>>>>

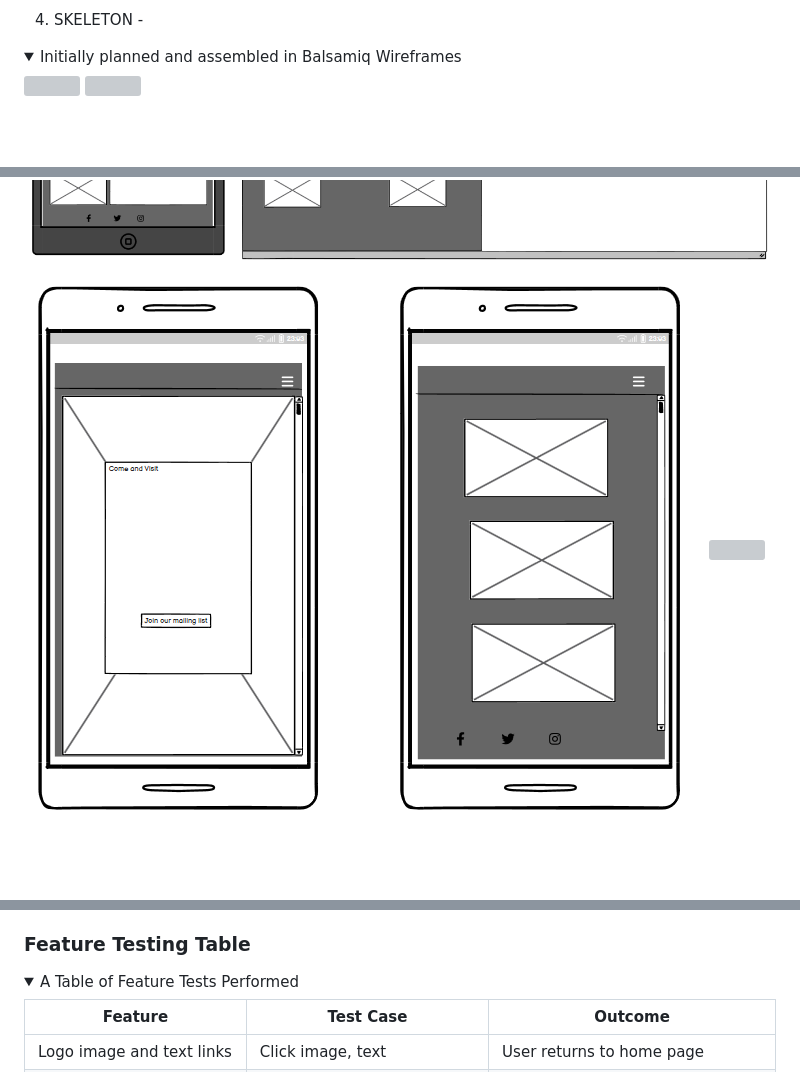
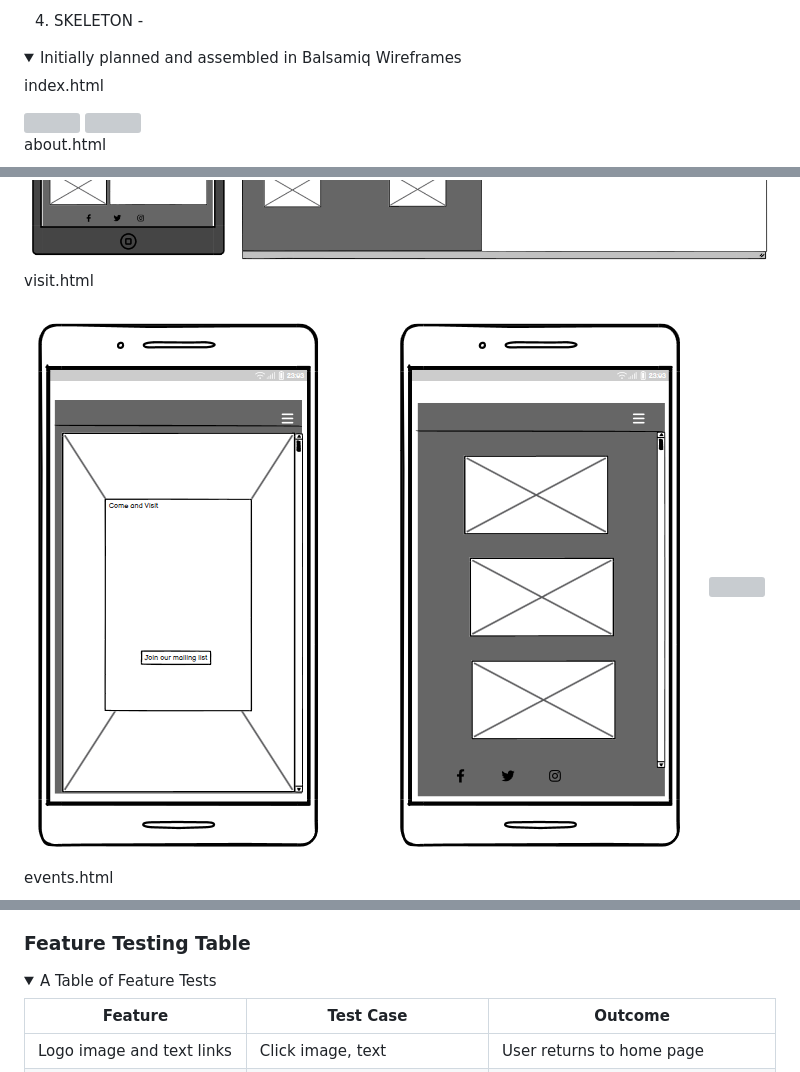
Before and after one commit to erinvdoyle/flowerfarm, a Markdown page: README.md, 3 parts joined by grey strips. Drawn GitHub-style; folded sections open; blank space fills up the shorter version; grey boxes are pictures that could not be loaded.

```diff
--- a/README.md
+++ b/README.md
@@ -79,12 +79,16 @@ The 5 Planes of UX Design guided this process:
 4. SKELETON -
   <details>
   <summary>Initially planned and assembled in Balsamiq Wireframes</summary>
+   <p>index.html</p>
    <img src="assets/images/screenshots/landingwire.png">
    <img src="assets/images/screenshots/landingwire2.png">
+   <p>about.html</p>
    <img src="assets/images/screenshots/aboutwire.png">
    <img src="assets/images/screenshots/aboutwire2.png">
+    <p>visit.html</p>
    <img src="assets/images/screenshots/visitwire.png">
    <img src="assets/images/screenshots/visitwire2.png">
+   <p>events.html</p>
    <img src="assets/images/screenshots/eventswire.png">
    <img src="assets/images/screenshots/eventswire2.png">
 
@@ -285,7 +289,7 @@ Congratulations, your site is now deployed.
 ### Feature Testing Table
 <details>
 
- <summary>A Table of Feature Tests Performed</summary>
+ <summary>A Table of Feature Tests</summary>
 
 | Feature                     | Test Case                 | Outcome                   |
 |-----------------------------|---------------------------|---------------------------|
```
Also changed, not shown: other parts of README.md (+7 -2 lines), assets/images/screenshots/mobiletestfirst.png (added), assets/images/screenshots/mobiletestsecond.png (added), assets/images/screenshots/mobiletestthird.png (added).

<<<<

### Task details
Which lines of the entries above contain the string "screenshots"? Copy each one.

### Written response
    <img src="assets/images/screenshots/landingwire.png">
    <img src="assets/images/screenshots/landingwire2.png">
    <img src="assets/images/screenshots/aboutwire.png">
    <img src="assets/images/screenshots/aboutwire2.png">
    <img src="assets/images/screenshots/visitwire.png">
    <img src="assets/images/screenshots/visitwire2.png">
    <img src="assets/images/screenshots/eventswire.png">
    <img src="assets/images/screenshots/eventswire2.png">
Also changed, not shown: other parts of README.md (+7 -2 lines), assets/images/screenshots/mobiletestfirst.png (added), assets/images/screenshots/mobiletestsecond.png (added), assets/images/screenshots/mobiletestthird.png (added).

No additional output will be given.